“Well someone is jealous of you, I want to say maybe someone in your family.”
“All my family is dead.”
“OK, maybe a friend or close acquaintance.”
“I don’t have any friends.”
On the second day of work, I was already getting tired of this. Some of these callers really believed what I was saying. I doubt anyone read the fine print that said it was for entertainment purposes only. Plus, I could not keep people on the phone long enough for the life of me. The calls were becoming less frequent. Maybe part of me wanted it that way. The fewer calls, the fewer lies I had to lie. I was starting to feel bad.
The next few calls made me feel like the scum of the earth. An Indian woman with a thick accent told me that she had just filed for bankruptcy and her husband had just left her for another woman. (You’d be surprised how much people would reveal to you.) She felt alone in this country. I began flipping through the script with my usual mambo jumbo when she interrupted me by asking if she was pregnant.
I stopped, twirled the cord with my index finger and took a deep breath. What the hell, I thought to myself. Silence. She repeated the question again. This was not covered in training. “To be honest, I cannot get a clear reading on this, something is blocking my reading.” She seemed disappointed, and asked me again. Why didn’t she just go to the doctor? “Ma’am I think you need to go to a doctor to check this out, as I still cannot get a clear reading.” She said she would wait for me to pick up on her vibe as she spoke in whispers. I repeated myself once more and ended the call.
The final straw came as I waited almost an hour and a half for my next call to come. When people are sad or in distress they want to look for answers of hope and guidance. They become almost desperate, even it means calling the psychic friends network.
The voice on the other end was young and small. She said she was 18 and recently lost her father. Though she didn’t have particular questions she seemed very sad, confused, and often started to ask a question and then quickly stopped herself. She was nervous but quickly loosened up.

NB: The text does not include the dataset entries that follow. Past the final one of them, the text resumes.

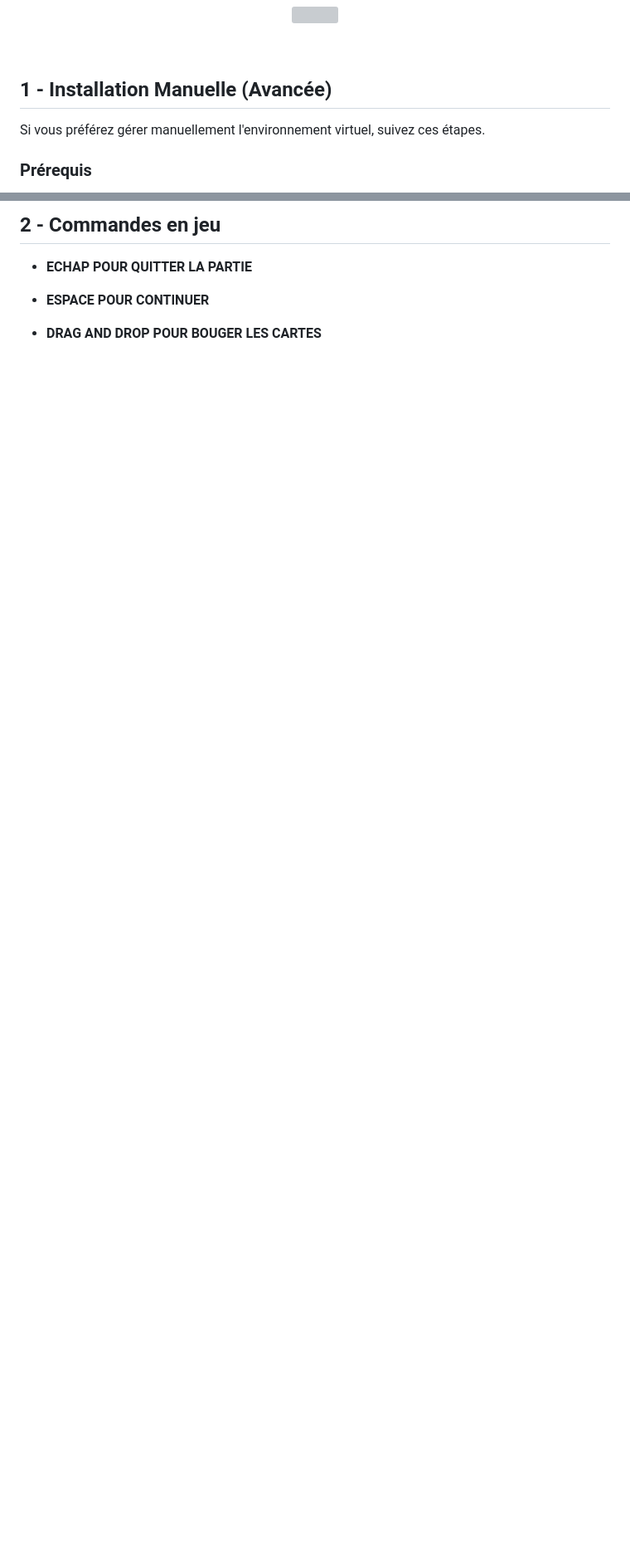
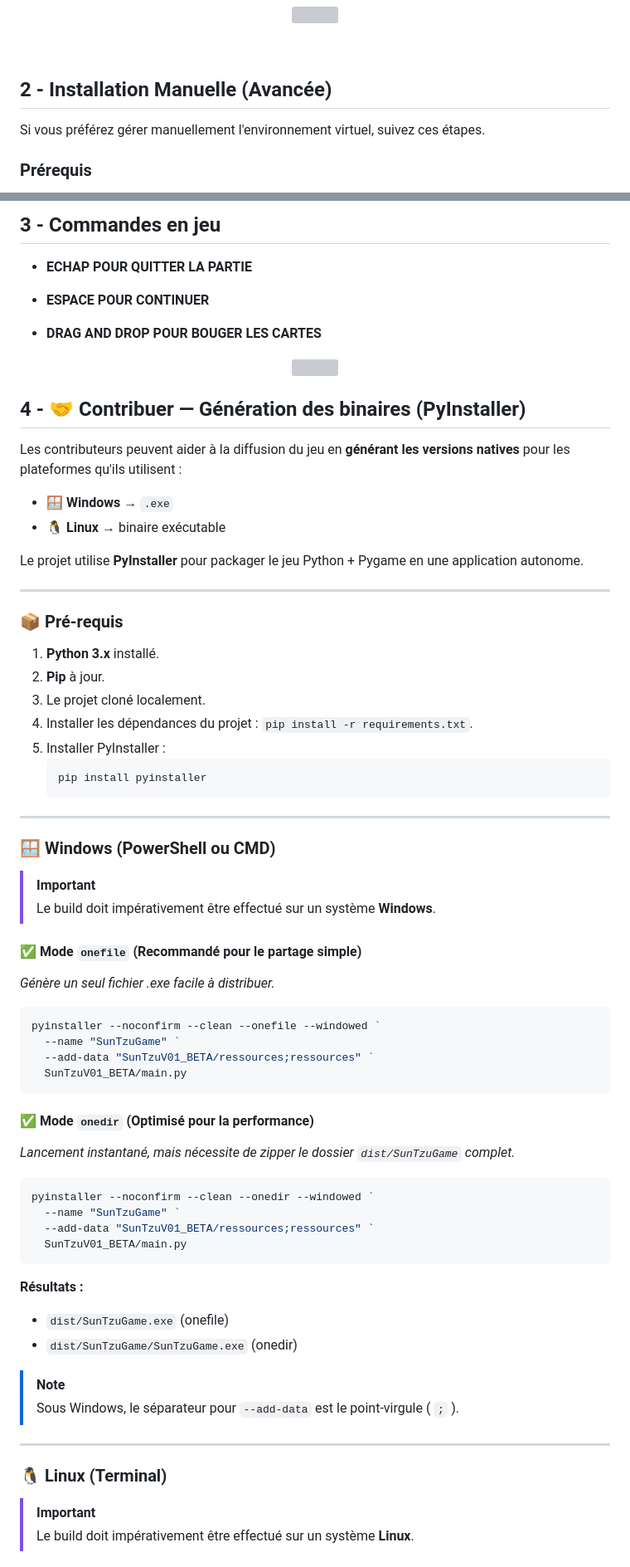
Before and after one commit to maximemoya/SunTzu_game, a Markdown page: README.md, 2 parts joined by grey strips. Shown: that part at 83% size. GitHub-like rendering; blank space fills up the shorter version; grey boxes are pictures that could not be loaded.

````diff
--- a/README.md
+++ b/README.md
@@ -107,7 +107,7 @@ Le script s'occupe automatiquement de :
 </p>
 <br></br>
 
-## 1 - Installation Manuelle (Avancée)
+## 2 - Installation Manuelle (Avancée)
 
 Si vous préférez gérer manuellement l'environnement virtuel, suivez ces étapes.
 
@@ -169,8 +168,73 @@ deactivate
 
-## 2 - Commandes en jeu
+## 3 - Commandes en jeu
 
 - **ECHAP POUR QUITTER LA PARTIE**
 
 - **ESPACE POUR CONTINUER**
 
 - **DRAG AND DROP POUR BOUGER LES CARTES**
+
+<p align="center">
+  <img src="https://capsule-render.vercel.app/api?type=waving&color=auto&height=100&section=footer" width="100%"/>
+</p>
+
+## 4 - 🤝 Contribuer — Génération des binaires (PyInstaller)
+
+Les contributeurs peuvent aider à la diffusion du jeu en **générant les versions natives** pour les plateformes qu'ils utilisent :
+*   🪟 **Windows** → `.exe`
+*   🐧 **Linux** → binaire exécutable
+
+Le projet utilise **PyInstaller** pour packager le jeu Python + Pygame en une application autonome.
+
+---
+
+### 📦 Pré-requis
+
+1.  **Python 3.x** installé.
+2.  **Pip** à jour.
+3.  Le projet cloné localement.
+4.  Installer les dépendances du projet : `pip install -r requirements.txt`.
+5.  Installer PyInstaller :
+    ```bash
+    pip install pyinstaller
+    ```
+
+---
+
+### 🪟 Windows (PowerShell ou CMD)
+
+> [!IMPORTANT]
+> Le build doit impérativement être effectué sur un système **Windows**.
+
+#### ✅ Mode `onefile` (Recommandé pour le partage simple)
+*Génère un seul fichier .exe facile à distribuer.*
+```powershell
+pyinstaller --noconfirm --clean --onefile --windowed `
+  --name "SunTzuGame" `
+  --add-data "SunTzuV01_BETA/ressources;ressources" `
+  SunTzuV01_BETA/main.py
+```
+
+#### ✅ Mode `onedir` (Optimisé pour la performance)
+*Lancement instantané, mais nécessite de zipper le dossier `dist/SunTzuGame` complet.*
+```powershell
+pyinstaller --noconfirm --clean --onedir --windowed `
+  --name "SunTzuGame" `
+  --add-data "SunTzuV01_BETA/ressources;ressources" `
+  SunTzuV01_BETA/main.py
+```
+
+**Résultats :**
+*   `dist/SunTzuGame.exe` (onefile)
+*   `dist/SunTzuGame/SunTzuGame.exe` (onedir)
+
+> [!NOTE]
+> Sous Windows, le séparateur pour `--add-data` est le point-virgule ( `;` ).
+
+---
+
+### 🐧 Linux (Terminal)
+
+> [!IMPORTANT]
+> Le build doit impérativement être effectué sur un système **Linux**.
+
````
Also changed, not shown: other parts of README.md (+38 -1 lines).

This call had hit a chord with me as at her age my father had also passed away. She wanted to know if she was going to be okay, and if her father was watching over her. My heart became heavy and I felt terrible. Really? Why couldn’t she ask something else? My morals came back with a vengeance. She seemed so lonely and sad, that I told her the truth. I told her without revealing too much my experience and that over time things will get better. I told her that it’s okay to be sad and cry. It’s okay to want to lie in bed all day. And he is watching, sometimes you’ll have dreams about him. You may feel alone, but you’re not, that I promise you.
The call ended shortly after that. I logged off the Psychic readers network for the last time. I was done. I felt dirty and nasty, and thought about taking a nice long shower to wash away the disgust I felt. Tina walked into my room and announced she hadn’t received any calls in 3 hours, plus her roommate had complained she was tying up the phone line.
“I’m going back to The Gap, they offered me my job back.”
I nodded and told her I was done. Tina told me the Starbucks at the mall was looking was looking for someone and I should apply.
I received my only paycheck from Psychic Readers Network. Minus taxes and all that jazz, it came out to a little over $20.00 for a day and a half of work.
Just a few years later, Miss Cleo and the Psychic Readers Network were sued for fraud and deceptive advertising. But then again, people will always believe what they want to believe. I wanted to believe it was easy, fast money, the callers wanted to believe what I was saying were true. Sometimes the best way to learn things is the hard way.